Longo said,

They have a plan. I respect that plan, but that plan shouldn’t include Christian at this point in his career. He’s in the middle of the best years of his career, and having him be part of a 100-loss season is not really where [we] want to see him going.

The relationship between player and team is irretrievably broken. It’s soured. He’s part of the old ownership regime. The new ownership regime needs to get new parts into this plan and move forward, and he needs to get on with his career where he’s got a chance to win. The big issue is him winning and winning now.

He loves the city of Miami. He loves the fans. He’s had nothing but a good experience in South Florida, and he feels sorry where they ended up. But I think having him report [to spring training] and attempting to include him moving forward is going to be uncomfortable for both sides. I don’t see how it’s going to work.

This certainly comes as no surprise considering the offseason the Marlins have had after installing new ownership, going from Jeffrey Loria to Bruce Sherman and Derek Jeter. The club traded All-Star outfielder Giancarlo Stanton, who hit 59 home runs last season, as well as Dee Gordon and Marcell Ozuna.

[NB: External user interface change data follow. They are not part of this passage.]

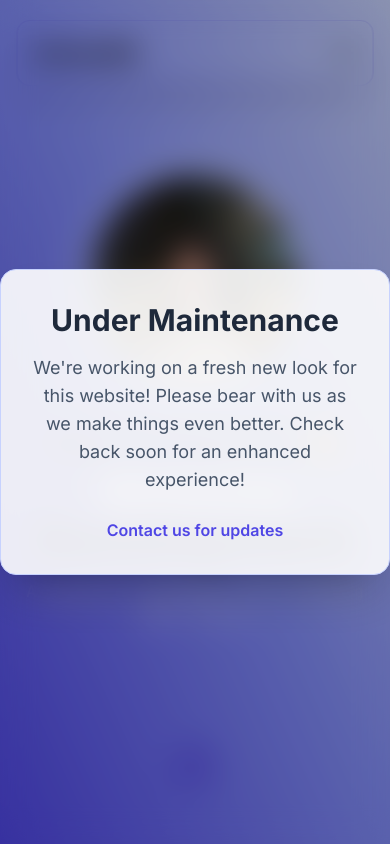
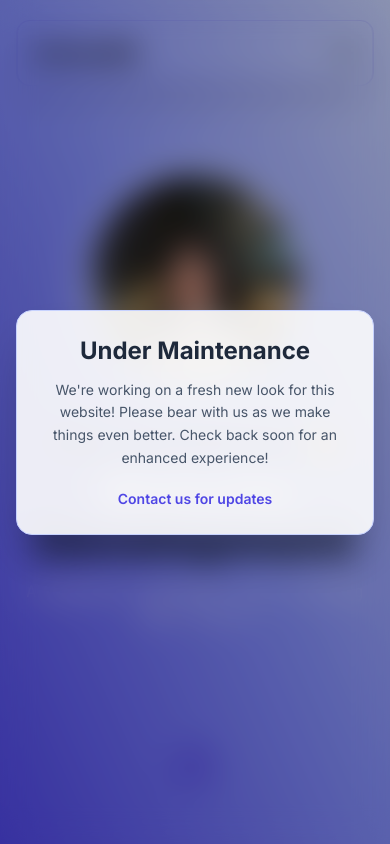
Before and after one commit to achmad-gg/my_portfolio, a Nuxt app: page / in a window 390 px wide. Shown: the top 844 px of the page. Built offline with nearby package versions, Linux system fonts and the light colour scheme; no server answers.

Commit message:
maintenance

```diff
--- a/pages/index.vue
+++ b/pages/index.vue
@@ -4,21 +4,25 @@
       class="relative w-full h-screen bg-gradient-to-bl from-indigo-200 via-indigo-400 to-indigo-600"
     >
       <div
-        class="fixed top-0 z-50 w-full h-[100vh] backdrop-blur-lg bg-black/30 flex items-center justify-center animate-fadeIn"
+        class="fixed top-0 z-50 w-full h-[100vh] backdrop-blur-lg bg-black/30 flex items-center justify-center px-4"
       >
         <div
-          class="z-50 max-w-lg p-8 text-center border border-indigo-200 shadow-2xl bg-white/90 rounded-2xl"
+          class="z-50 w-full max-w-lg p-6 text-center border border-indigo-200 shadow-2xl sm:p-10 bg-white/90 rounded-2xl"
         >
-          <h1 class="text-3xl font-bold text-slate-800">Under Maintenance</h1>
-          <p class="mt-4 text-lg text-slate-600">
+          <h1 class="text-2xl font-bold sm:text-3xl text-slate-800">
+            Under Maintenance
+          </h1>
+          <p
+            class="mt-3 text-sm leading-relaxed sm:mt-4 sm:text-lg text-slate-600"
+          >
             We're working on a fresh new look for this website! Please bear with
             us as we make things even better. Check back soon for an enhanced
             experience!
           </p>
-          <div class="mt-6">
+          <div class="mt-4 sm:mt-6">
             <a
-              href="https://www.instagram.com/achmadqt/"
-              class="font-semibold text-indigo-600 hover:underline"
+              href="mailto:contact@example.com"
+              class="text-sm font-semibold text-indigo-600 sm:text-base hover:underline"
             >
               Contact us for updates
             </a>
```
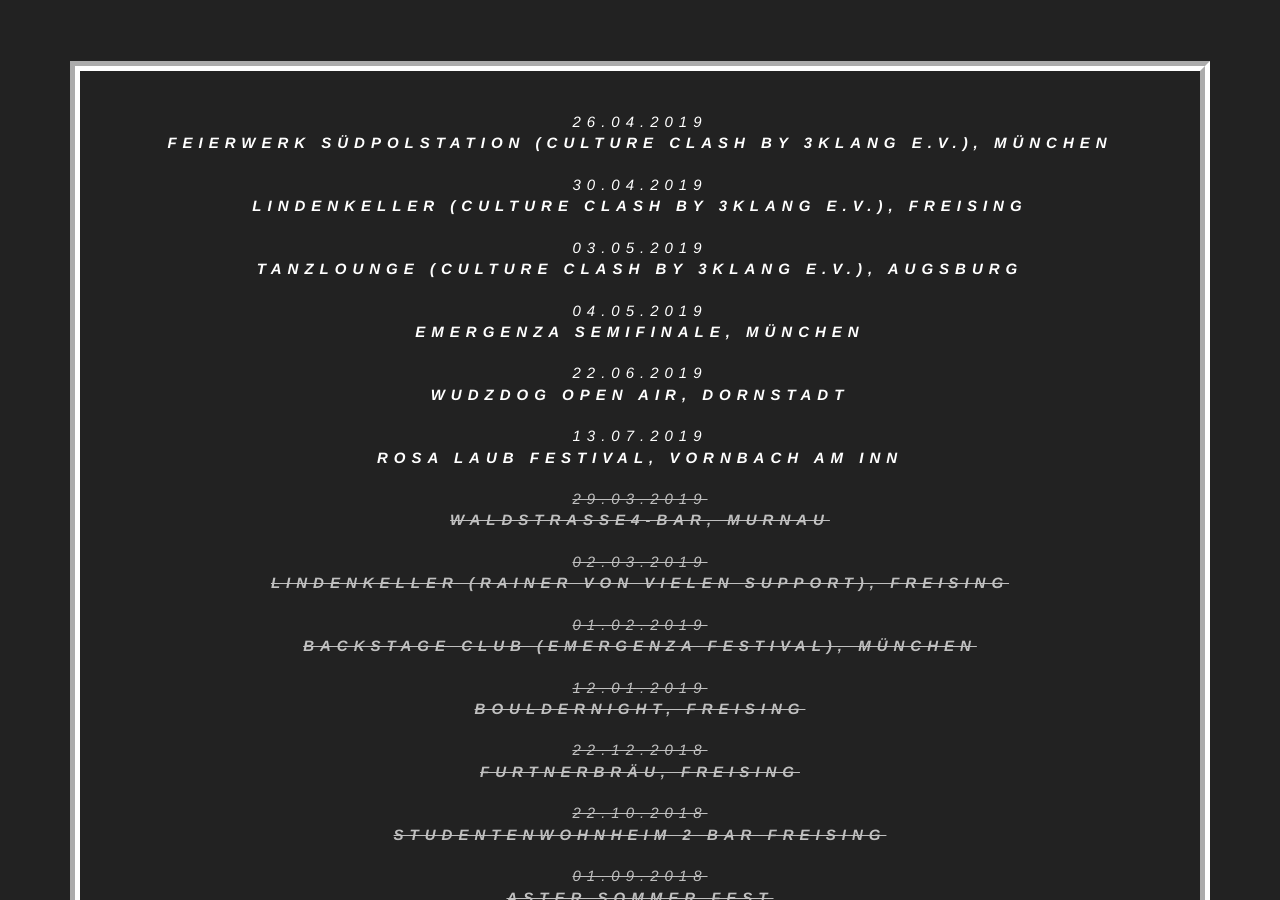
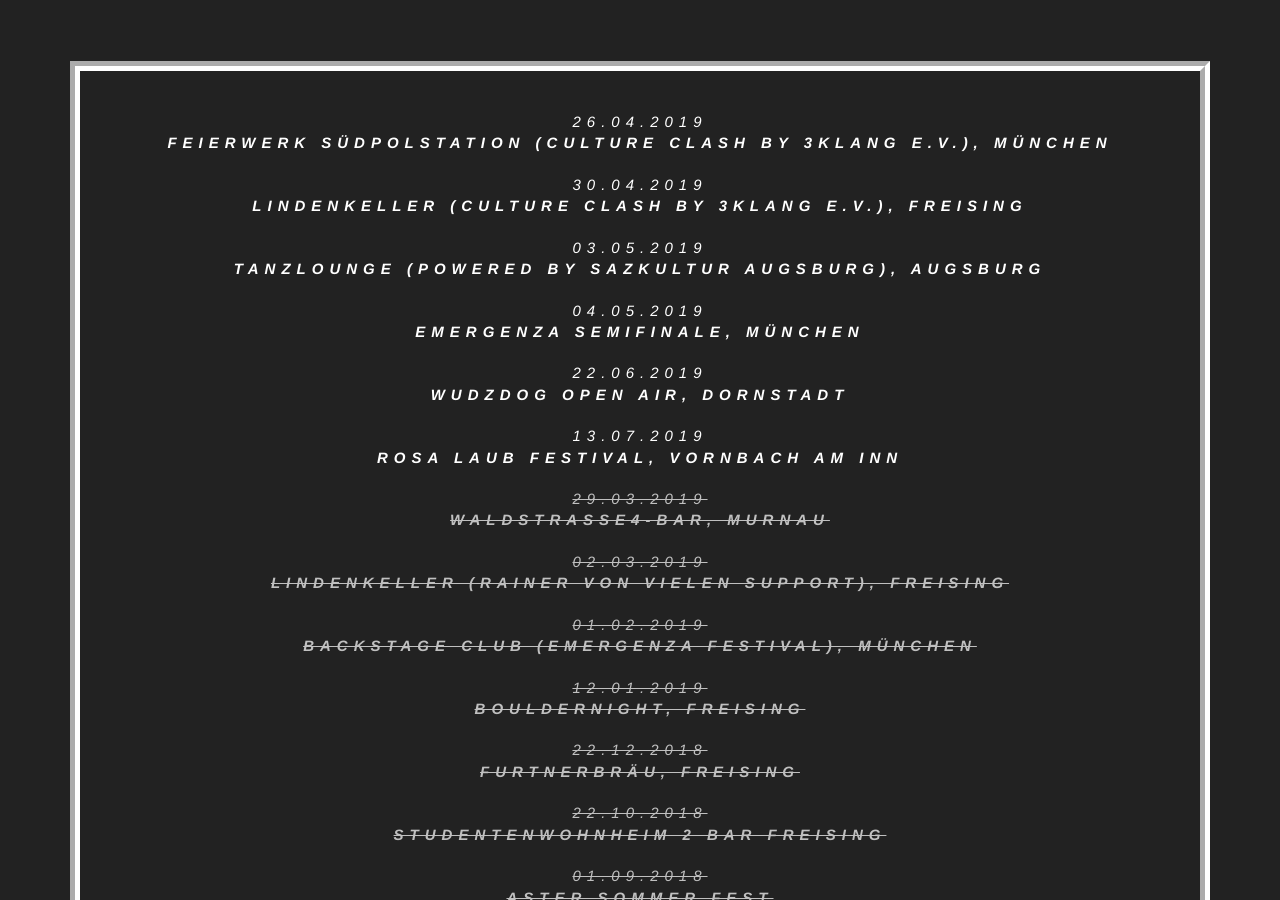
Before and after one commit to jabbadafunk/jabbadafunk.github.io, a Jekyll site: the page built from index.html, in a window 1280 px wide and 900 px high, scrolled down 1013 px. Built offline with Jekyll 4.4.1, drawn with Linux system fonts in a browser that asks for light colours.

Commit message:
Update from Forestry.io jabbadafunk@gmail.com updated _data/gigs.yml

```diff
--- a/_data/gigs.yml
+++ b/_data/gigs.yml
@@ -5,7 +5,7 @@
 - location: Lindenkeller (Culture Clash by 3Klang e.V.), Freising
   date: 2019-04-30 00:00:00 +0000
   completed: false
-- location: Tanzlounge (Culture Clash by 3Klang e.V.), Augsburg
+- location: Tanzlounge (powered by Sazkultur Augsburg), Augsburg
   date: 2019-05-03 00:00:00 +0000
   completed: false
 - location: Emergenza Semifinale, München
```
Also changed, not shown: .forestry/settings.yml.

As Crasnick notes, Yelich isn’t the only player to express disappointment with the Marlins’ current direction — J.T. Realmuto and Starlin Castro have as well.

Yelich, 26, signed a seven-year, $49.57 million contract extension with the Marlins in March of 2015. Given his career performance, that’s a bargain of a contract, which is why more than a handful of teams have inquired with the Marlins about him this offseason. Yelich finished the past season with a .282/.369/.439 triple-slash line along with 18 home runs, 81 RBI, 100 runs scored, and 16 stolen bases in 695 plate appearances.